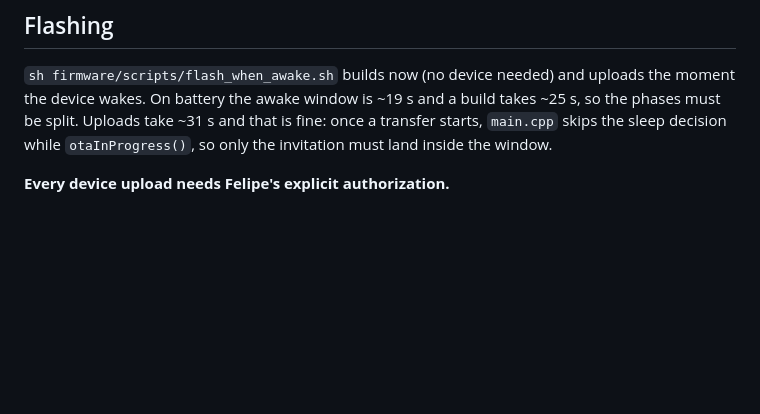
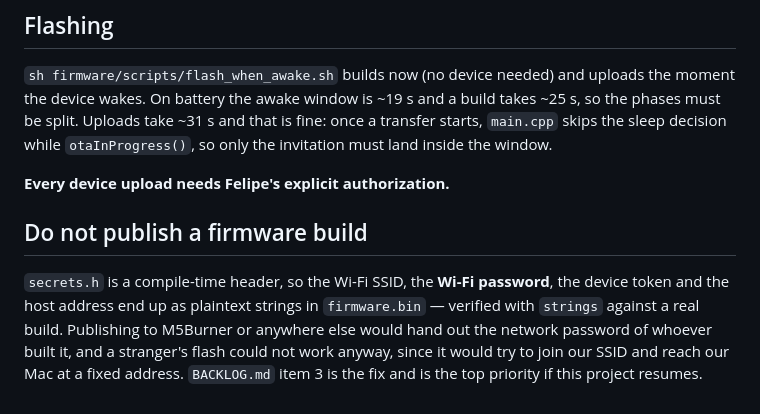
Before and after one commit to fcavalcantirj/sticks3-ai-usage, a Markdown page: CLAUDE.md, the part around the change. Drawn GitHub-style; blank space fills up the shorter version.

```diff
--- a/CLAUDE.md
+++ b/CLAUDE.md
@@ -69,3 +69,13 @@ fine: once a transfer starts, `main.cpp` skips the sleep decision while
 `otaInProgress()`, so only the invitation must land inside the window.
 
 **Every device upload needs Felipe's explicit authorization.**
+
+## Do not publish a firmware build
+
+`secrets.h` is a compile-time header, so the Wi-Fi SSID, the **Wi-Fi
+password**, the device token and the host address end up as plaintext strings
+in `firmware.bin` — verified with `strings` against a real build. Publishing to
+M5Burner or anywhere else would hand out the network password of whoever built
+it, and a stranger's flash could not work anyway, since it would try to join
+our SSID and reach our Mac at a fixed address. `BACKLOG.md` item 3 is the fix
+and is the top priority if this project resumes.
```
Also changed, not shown: BACKLOG.md (+55 -18 lines).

════

Copy each line of the listing exactly, skipping any picture.

> [PROBLEM SOLUTION]
Before and after one commit to fcavalcantirj/sticks3-ai-usage, a Markdown page: CLAUDE.md, the part around the change. Drawn GitHub-style; blank space fills up the shorter version.

```diff
--- a/CLAUDE.md
+++ b/CLAUDE.md
@@ -69,3 +69,13 @@ fine: once a transfer starts, `main.cpp` skips the sleep decision while
 `otaInProgress()`, so only the invitation must land inside the window.
 
 **Every device upload needs Felipe's explicit authorization.**
+
+## Do not publish a firmware build
+
+`secrets.h` is a compile-time header, so the Wi-Fi SSID, the **Wi-Fi
+password**, the device token and the host address end up as plaintext strings
+in `firmware.bin` — verified with `strings` against a real build. Publishing to
+M5Burner or anywhere else would hand out the network password of whoever built
+it, and a stranger's flash could not work anyway, since it would try to join
+our SSID and reach our Mac at a fixed address. `BACKLOG.md` item 3 is the fix
+and is the top priority if this project resumes.
```
Also changed, not shown: BACKLOG.md (+55 -18 lines).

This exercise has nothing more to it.